Hanoi was once again under water after a torrential downpour lasting three hours on Tuesday morning, and three people were allegedly killed by electric leakage during the flooding.
Do Xuan Anh, director of Hanoi's Department of Construction, told the press on the sidelines of a meeting of the city's People's Council (legislative body) that day they had done all they could to lessen the chances that the capital city is flooded during heavy rains in the coming years.
But is the problem really out of their hands now?
In 1998, Hanoi launched a project to improve drainage systems in the central part of the city, based on a plan drafted by the Japan International Cooperation Agency (JICA) three years before.
Now in its second phase, the US$550 million project is being implemented in accordance with JICA's plan without concerned agencies' considering drastic changes in its urban zoning plan.
The costly and long-lasting project, in fact, is restricted to areas around the To Lich and Red rivers, while the city is being developed towards the west.

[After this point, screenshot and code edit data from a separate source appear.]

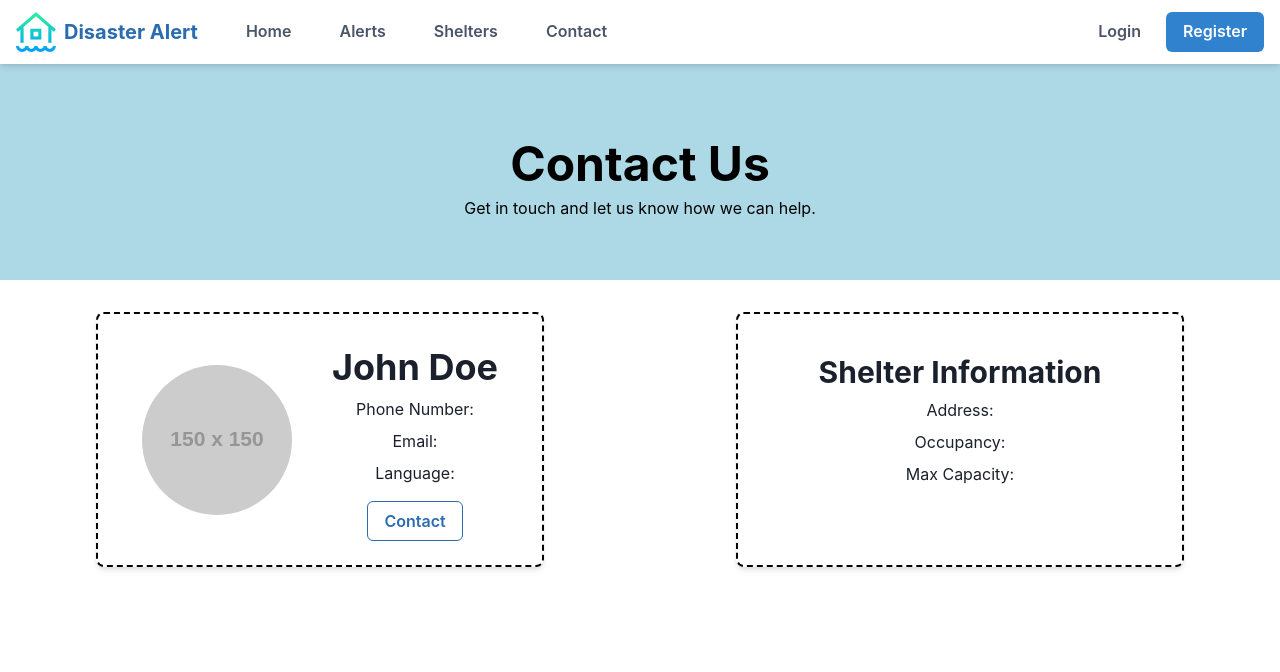
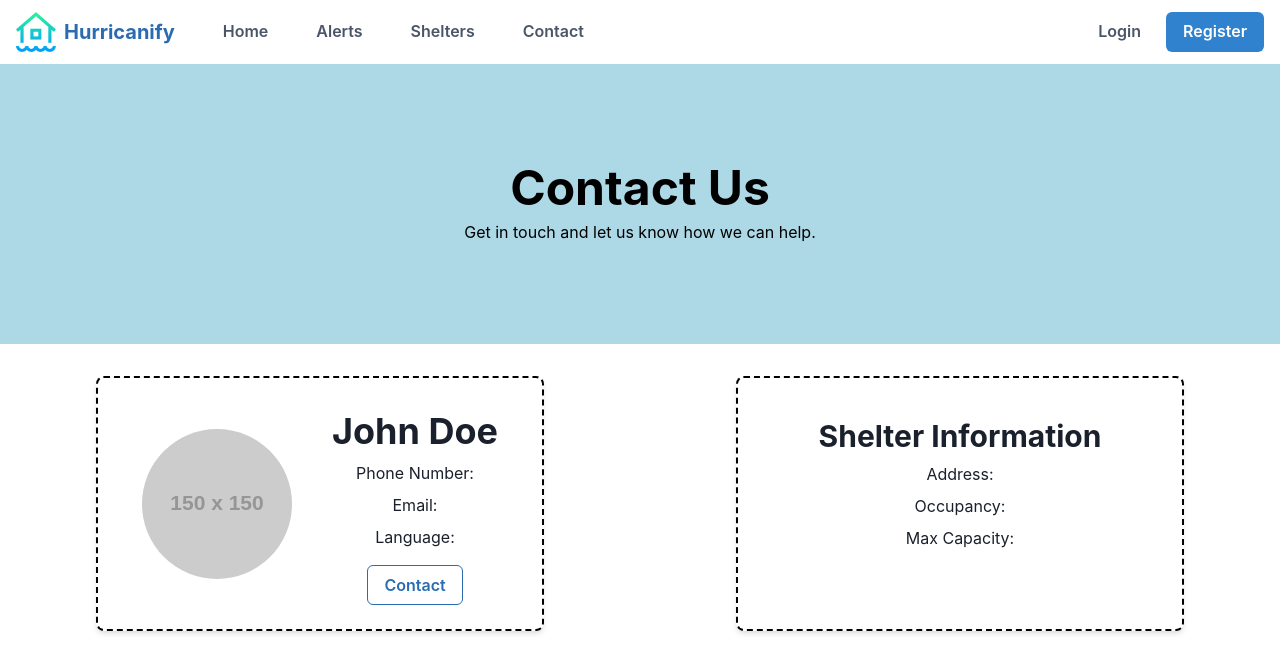
Before and after one commit to dlinh31/disaster-alert, a React (Vite) app in the folder frontend/: page /contact in a window 1280 px wide. Shown: the top 672 px of the page. Built offline with nearby package versions, Linux system fonts and the light colour scheme.

Commit message:
fix UI navbar

```diff
--- a/frontend/src/components/DisasterCard.jsx
+++ b/frontend/src/components/DisasterCard.jsx
@@ -74,7 +74,7 @@ const DisasterCard = ({ disasterData }) => {
   });
 
   return (
-    <Box h="100vh" overflowY="hidden">
+    <Box h="90vh" overflowY="hidden">
       <Flex
         justifyContent="center"
         alignItems="center"
@@ -147,7 +147,7 @@ const DisasterCard = ({ disasterData }) => {
 
       <Flex
         flexDirection="column"
-        height="calc(100vh - 64px)"
+        height="50vh"
         overflowY="auto"
         p="4"
       >
--- a/frontend/src/components/Map.jsx
+++ b/frontend/src/components/Map.jsx
@@ -244,6 +244,7 @@ function Map({ disasterData, shelters }) {
       alignItems="center"
       h="90vh"
       w="80vw"
+      marginBottom="100px"
     >
       <Box position="absolute" left={0} top={0} h="100%" w="100%" zIndex={0}>
         <GoogleMap
--- a/frontend/src/components/Navbar.jsx
+++ b/frontend/src/components/Navbar.jsx
@@ -58,9 +58,7 @@ const Header = () => {
         bg={useColorModeValue('white', 'gray.800')}
         px={4}
         boxShadow="md"
-        position="fixed"
-        width="100%"
-        zIndex="1000"
+        width="100vw"
       >
         <Flex h={16} alignItems={'center'} justifyContent={'space-between'}>
           <IconButton
@@ -84,7 +82,7 @@ const Header = () => {
                 mr={2}
               />
               <Text fontSize="xl" fontWeight="bold" color="blue.600">
-                Disaster Alert
+                Hurricanify
               </Text>
             </Box>
             <HStack
--- a/frontend/src/views/Contact.jsx
+++ b/frontend/src/views/Contact.jsx
@@ -15,7 +15,7 @@ function Contact() {
             {/* Navbar with transparent background */}
             <Navbar />
 
-            <Flex direction="column" alignItems="center" height="35vh" justifyContent="center" bg="lightblue" paddingTop="10vh">
+            <Flex direction="column" alignItems="center" height="35vh" justifyContent="center" bg="lightblue">
                 <Heading as="h1" size="2xl" color="black" textAlign="center">
                     Contact Us
                 </Heading>
@@ -72,7 +72,6 @@ function Contact() {
                         colorScheme="blue"
                         variant="outline"
                         marginTop="4"
-                        onClick={() => navigate('/sales')} // Change the route as needed
                     >
                         Contact
                     </Button>
--- a/frontend/src/views/Home.jsx
+++ b/frontend/src/views/Home.jsx
@@ -4,7 +4,7 @@ import Map from '../components/Map';
 import DisasterCard from '../components/DisasterCard';
 import Navbar from '../components/Navbar';
 import Chatbot from '../components/ChatBot';
-import { Grid, GridItem } from '@chakra-ui/react';
+import { Grid, GridItem, Box } from '@chakra-ui/react';
 
 // Helper function to convert the coordinates string into an array of LatLng objects
 function convertCoordinates(coordString) {
@@ -93,10 +93,18 @@ const Home = () => {
       <GridItem area={'header'}>
         <Navbar />
       </GridItem>
-      <GridItem area={'nav'}>
-        <DisasterCard disasterData={disasterData} />
-      </GridItem>
-      <GridItem area={'main'}  mt={16} position="relative">
+
+      {/* Updated nav area to ensure proper scrolling */}
+      <GridItem
+  area={'nav'}
+  maxHeight="100vh"
+  overflowY="auto" // Enable vertical scrolling when content overflows
+>
+  <DisasterCard disasterData={disasterData} />
+</GridItem>
+
+
+      <GridItem area={'main'} position="relative">
         <Map disasterData={disasterData} shelters={shelters} />
 
         {/* Chatbot floating on top of the map */}
```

Therefore, it does not target new urban areas like My Dinh, Trung Hoa Nhan Chinh, Dinh Cong, and Linh Dam.
If local agencies keep working on urban plans in isolation without considering other factors that affect the city's future, or keep developing urban areas without improving infrastructure including drainage systems, as people have pointed out, the city will never escape from floods when it rains.
This status-quo will remain despite additional investments worth a fortune, if the planning itself is skewed.
And historic floods of the scale that killed 17 people and submerged many streets and houses in up to two meters of water in 2008 will also be unavoidable.